Despite its chunkiness, the CF-19 is not actually that heavy, thanks to the magnesium alloy. In fact, it weighs 2.3kg, which may be a bit much for a 10.1in notebook, but not so surprising when you consider that it’s 49mm thick. A robust sliding power switch can be found on the front right, with membrane switches for screen brightness, keyboard backlighting and other functions on the left. Individual heavy-duty rubber flaps cover a plethora of ports. On the rear can be found headphone and microphone minijacks, a USB port, D-sub and even a nine-pin serial port, there for legacy connectivity requirements. The left edge incorporates another USB port, four-pin Firewire, Ethernet and RJ-45 for phone, fax and modem use.

A longer flap on the left protects an SD memory card slot, physical wireless LAN switch, and twin PC Card slots, a rarity these days since ExpressCard took over a few years ago. Whilst the individual port covers just push into place, the longer flaps lock tightly shut. There are also similar locks securing the battery and hard disk, which are both removable. Strangely, Panasonic hasn’t opted to include an SSD, which presumably would have been more shock resistant than the 320GB Hitachi Travelstar Z5K320 hard disk that has been used. Conspicuous by its absence is any form of digital video output, with no HDMI or Mini DisplayPort included. There’s no optical drive, either, but this is a familiar omission these days, and not something you would want to bother with in a dusty environment.

The 10.1in transflective display has an XGA resolution of 1,024 x 768. It has a polarising filter, and the overall brightness and sharpness aren’t particularly outstanding, thanks to the touch-sensitive layer. However, viewing angles are decent, and the screen is more visible than most in bright sunlight, which is the kind of conditions it’s meant to cope with. The keyboard is small, so you will need to get used to its dimensions for comfortable touch-typing, but the action is responsive enough. The touchpad has to be one of the least responsive we’ve ever used, however, and the rubbery membrane buttons are somewhat stodgy too. So there have been some compromises for durability.
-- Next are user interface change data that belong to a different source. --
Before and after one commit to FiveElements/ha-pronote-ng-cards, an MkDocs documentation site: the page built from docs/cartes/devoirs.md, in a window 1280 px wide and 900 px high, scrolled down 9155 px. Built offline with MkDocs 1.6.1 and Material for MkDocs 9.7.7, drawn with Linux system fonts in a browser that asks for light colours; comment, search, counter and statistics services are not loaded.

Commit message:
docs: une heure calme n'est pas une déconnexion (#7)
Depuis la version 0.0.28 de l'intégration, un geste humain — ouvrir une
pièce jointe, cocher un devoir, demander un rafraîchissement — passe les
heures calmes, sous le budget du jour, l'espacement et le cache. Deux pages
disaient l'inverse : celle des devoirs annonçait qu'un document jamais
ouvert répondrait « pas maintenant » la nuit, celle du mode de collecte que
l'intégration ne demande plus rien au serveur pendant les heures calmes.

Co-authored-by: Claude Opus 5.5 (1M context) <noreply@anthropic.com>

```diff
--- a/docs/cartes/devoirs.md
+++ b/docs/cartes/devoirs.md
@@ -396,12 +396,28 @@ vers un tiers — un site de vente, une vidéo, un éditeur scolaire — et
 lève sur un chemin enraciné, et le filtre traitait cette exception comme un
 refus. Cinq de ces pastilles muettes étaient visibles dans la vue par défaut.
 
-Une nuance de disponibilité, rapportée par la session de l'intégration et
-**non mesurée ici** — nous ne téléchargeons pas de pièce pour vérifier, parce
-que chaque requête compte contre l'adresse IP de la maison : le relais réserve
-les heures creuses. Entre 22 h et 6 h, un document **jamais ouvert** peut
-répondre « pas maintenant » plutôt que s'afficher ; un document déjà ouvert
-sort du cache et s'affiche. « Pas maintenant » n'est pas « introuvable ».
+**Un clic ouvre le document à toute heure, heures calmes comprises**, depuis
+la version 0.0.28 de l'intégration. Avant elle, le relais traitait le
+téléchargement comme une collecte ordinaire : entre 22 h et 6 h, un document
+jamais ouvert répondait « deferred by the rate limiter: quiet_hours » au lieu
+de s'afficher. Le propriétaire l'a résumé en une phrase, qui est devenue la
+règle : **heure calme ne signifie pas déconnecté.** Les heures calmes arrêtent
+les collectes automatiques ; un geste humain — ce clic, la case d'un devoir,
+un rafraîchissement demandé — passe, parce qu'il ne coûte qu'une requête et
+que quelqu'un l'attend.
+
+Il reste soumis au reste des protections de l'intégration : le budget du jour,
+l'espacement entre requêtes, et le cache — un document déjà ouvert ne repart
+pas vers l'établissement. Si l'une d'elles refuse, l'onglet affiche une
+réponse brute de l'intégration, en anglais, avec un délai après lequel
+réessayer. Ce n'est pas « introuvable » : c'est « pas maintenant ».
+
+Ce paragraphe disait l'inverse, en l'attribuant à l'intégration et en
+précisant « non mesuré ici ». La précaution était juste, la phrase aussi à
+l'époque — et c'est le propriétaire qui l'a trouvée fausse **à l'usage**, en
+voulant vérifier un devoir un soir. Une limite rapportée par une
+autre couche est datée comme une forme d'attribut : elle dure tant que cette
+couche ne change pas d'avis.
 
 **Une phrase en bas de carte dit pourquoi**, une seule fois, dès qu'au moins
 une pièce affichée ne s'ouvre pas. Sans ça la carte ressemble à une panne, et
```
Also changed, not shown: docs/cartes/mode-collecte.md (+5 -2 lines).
Overall performance is decent, however. The score of 1.89 in the rendering portion of Maxon Cinebench R11.5 isn’t outstanding, but it’s well above most ultraportables. The Maxon Cinebench R11.5 graphics result of 7.09 implies you won’t want to do any major 3D work at the building site, and 3,093 in 3DMark06 means some limited war zone gaming would be possible, but you probably won’t want to play Battlefield 3 at the actual battlefield using the CF-19. That said, you will be able to take this notebook out for extended periods away from the mains. The CF-19 endured 156 minutes in our gruelling 100 per cent workload test, meaning it will manage at least twice that time with lighter usage, and possibly even close to the quoted 10 hours, for a full day’s work while on the move.


The CF-19 is hard to criticise. There are virtually no competitors that can offer the same combination of robust chassis and features. However, at around £2,700, this is much more expensive than a non-rugged notebook with a similar specification, which would probably set you back well under £1,000. So you are paying a hefty premium for the ruggedness. Still, where there is a good business case for having a notebook that can dependably withstand rough treatment, this is a brilliant piece of kit, with Panasonic’s wealth of design experience in rugged construction behind it.
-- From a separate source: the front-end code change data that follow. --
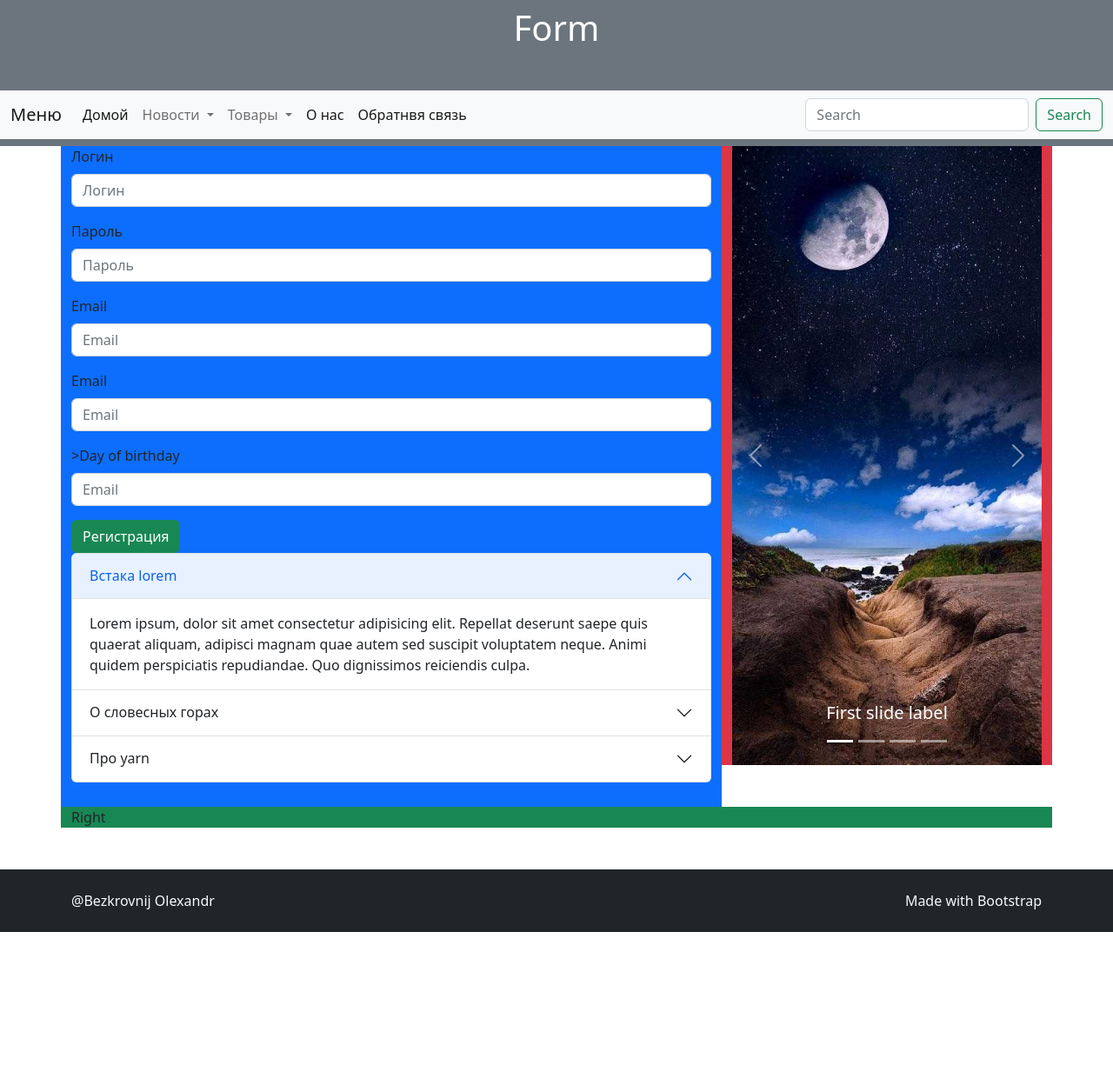
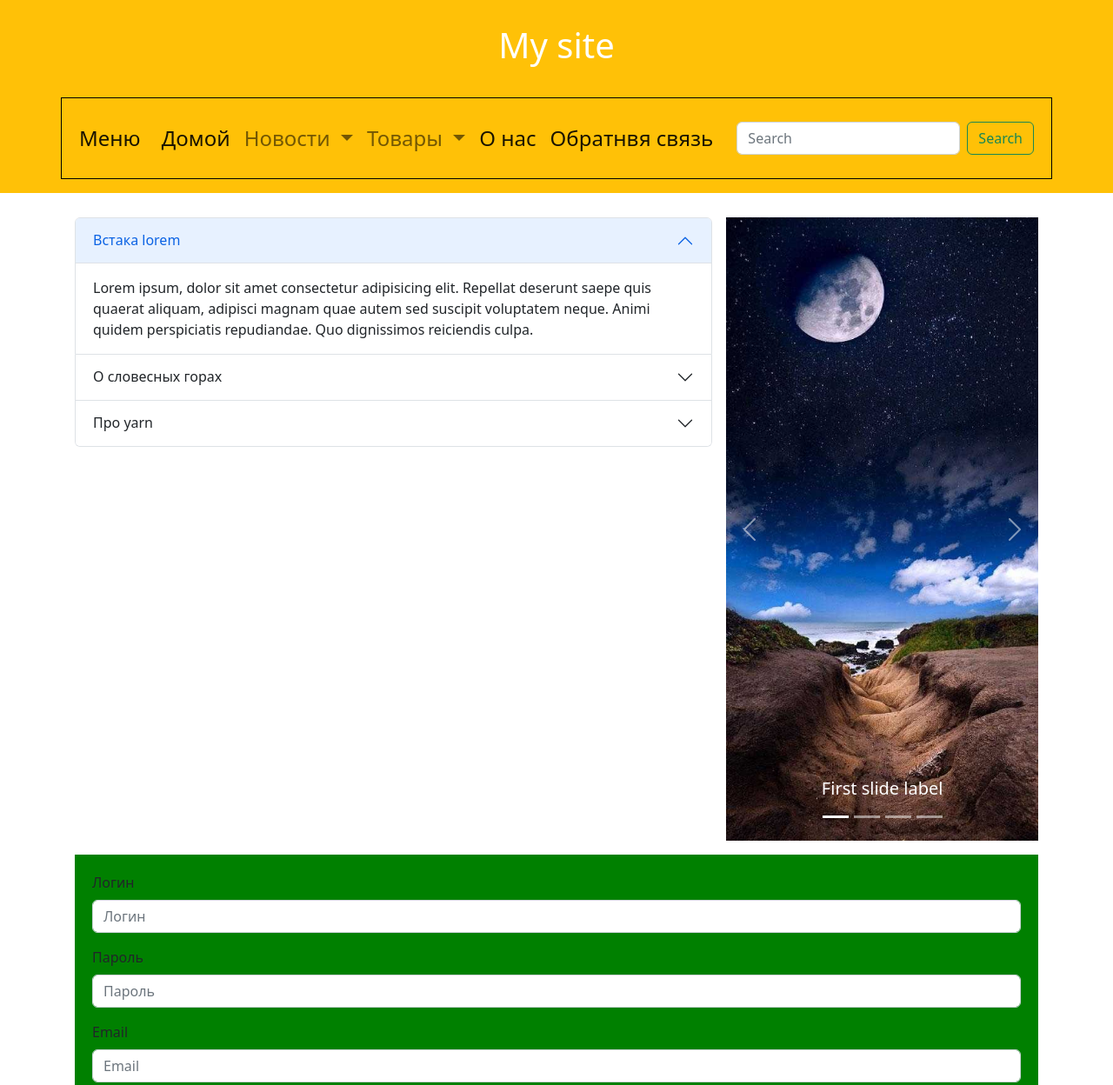
Before and after one commit to Alexender93/bootstrap, a website: page index.html in a window 1280 px wide. Shown: the part 40-1288 px from the top of the page at 87% size. Before the commit the page ends 1112 px from the top, so only its background shows below. Drawn offline with nearby package versions, Linux system fonts and the light colour scheme.

Commit message:
second commit

```diff
--- a/assets/scss/style.scss
+++ b/assets/scss/style.scss
@@ -1,3 +1,22 @@
-.logo-image {
-  height: 30px;
+* {
+  box-sizing: border-box;
 }
+
+.container {
+  padding: 20px;
+  width: 100vw;
+}
+
+.navbar > .container {
+  border: 1px solid black;
+}
+
+.navbar-brand,
+.navbar-nav {
+  font-size: 1.5rem;
+}
+
+.reg-form {
+  background-color: green;
+  padding: 20px;
+}
--- a/index.html
+++ b/index.html
@@ -16,14 +16,14 @@
     integrity="sha384-OERcA2EqjJCMA+/3y+gxIOqMEjwtxJY7qPCqsdltbNJuaOe923+mo//f6V8Qbsw3"
     crossorigin="anonymous"></script>
 
-  <header class="bg-secondary pt-5 pb-2">
+  <header class="bg-warning pt-5 pb-2">
     <div class="container">
       <div class="row">
-        <h1 class="col text-center text-white mb-5">Form</h1>
+        <h1 class="col text-center text-white ">My site</h1>
       </div>
     </div>
-    <nav class="navbar navbar-expand-lg bg-light">
-      <div class="container-fluid">
+    <nav class="navbar navbar-expand-lg bg-warning">
+      <div class="container">
         <a class="navbar-brand" href="#">Меню</a>
         <button class="navbar-toggler" type="button" data-bs-toggle="collapse" data-bs-target="#navbarSupportedContent"
           aria-controls="navbarSupportedContent" aria-expanded="false" aria-label="Toggle navigation">
@@ -78,30 +78,7 @@
 
   <div class="container">
     <div class="row">
-      <main class="col-xxl-7 col-xl-8 main bg-primary">
-        <form>
-          <div class="mb-3">
-            <label class="form-label" for="login">Логин</label>
-            <input id="login" type="text" placeholder="Логин" class="form-control">
-          </div>
-          <div class="mb-3">
-            <label class="form-label" for="password">Пароль</label>
-            <input id="password" type="text" placeholder="Пароль" class="form-control">
-          </div>
-          <div class="mb-3">
-            <label class="form-label" for="email">Email</label>
-            <input id="email" type="text" placeholder="Email" class="form-control">
-          </div>
-          <div class="mb-3">
-            <label class="form-label" for="city">Email</label>
-            <input id="city" type="text" placeholder="Email" class="form-control">
-          </div>
-          <div class="mb-3">
-            <label class="form-label" for="birthday">>Day of birthday</label>
-            <input id="birthday" type="text" placeholder="Email" class="form-control">
-          </div>
-          <button class="btn btn-success">Регистрация</button>
-        </form>
+      <main class="col-xxl-5 col-xl-8 main py-2 px-2">
         <div class="accordion" id="accordionExample">
           <div class="accordion-item">
             <h2 class="accordion-header" id="headingOne">
@@ -154,7 +131,7 @@
         </div>
 
       </main>
-      <div class="col-xxl-3 col-xl-4 col-lg-6 left bg-danger order-first order-lg-0 mb-5">
+      <div class="left col-xxl-4 row-xxl-1-12 col-xl-4 col-lg-6 order-first order-lg-0 py-2 px-2">
         <div id="carouselExampleCaptions" class="carousel slide" data-bs-ride="false">
           <div class="carousel-indicators">
             <button type="button" data-bs-target="#carouselExampleCaptions" data-bs-slide-to="0" class="active"
@@ -207,7 +184,31 @@
           </button>
         </div>
       </div>
-      <div class="col-xxl-2 col-xl-12 col-lg-6 right bg-success mb-5"><span>Right</span></div>
+      <div class="col-xxl-3 col-xl-12 col-lg-6 right py-2 px-2">
+        <form class="reg-form">
+          <div class="mb-3">
+            <label class="form-label" for="login">Логин</label>
+            <input id="login" type="text" placeholder="Логин" class="form-control">
+          </div>
+          <div class="mb-3">
+            <label class="form-label" for="password">Пароль</label>
+            <input id="password" type="text" placeholder="Пароль" class="form-control">
+          </div>
+          <div class="mb-3">
+            <label class="form-label" for="email">Email</label>
+            <input id="email" type="text" placeholder="Email" class="form-control">
+          </div>
+          <div class="mb-3">
+            <label class="form-label" for="city">Адрес</label>
+            <input id="city" type="text" placeholder="Адрес" class="form-control">
+          </div>
+          <div class="mb-3">
+            <label class="form-label" for="birthday">Дата рождения</label>
+            <input id="birthday" type="text" placeholder="../../.." class="form-control">
+          </div>
+          <button class="btn btn-success">Регистрация</button>
+        </form>
+      </div>
     </div>
   </div>
 
```
Also changed, not shown: assets/css/style.css.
Next page > Specifications

Manufacturer and Model

Panasonic Toughbook CF-19


2.5GHz Intel Core i5 2520M




Intel HD 3000

Hard disk

320GB Hitachi Travelstar Z5K320 5,400rpm hard disk

Optical disc



10.1in TFT with 1,024 x 768 pixels


802.11b/g/n Wi-Fi, Bluetooth 4.0


2 x USB 2.0, SD card reader, 2 x PC Card

Width x Depth x Height

271 x 216 x 49mm



Operating system

Windows 7 Professional


3 year collect and return; 5 years parts only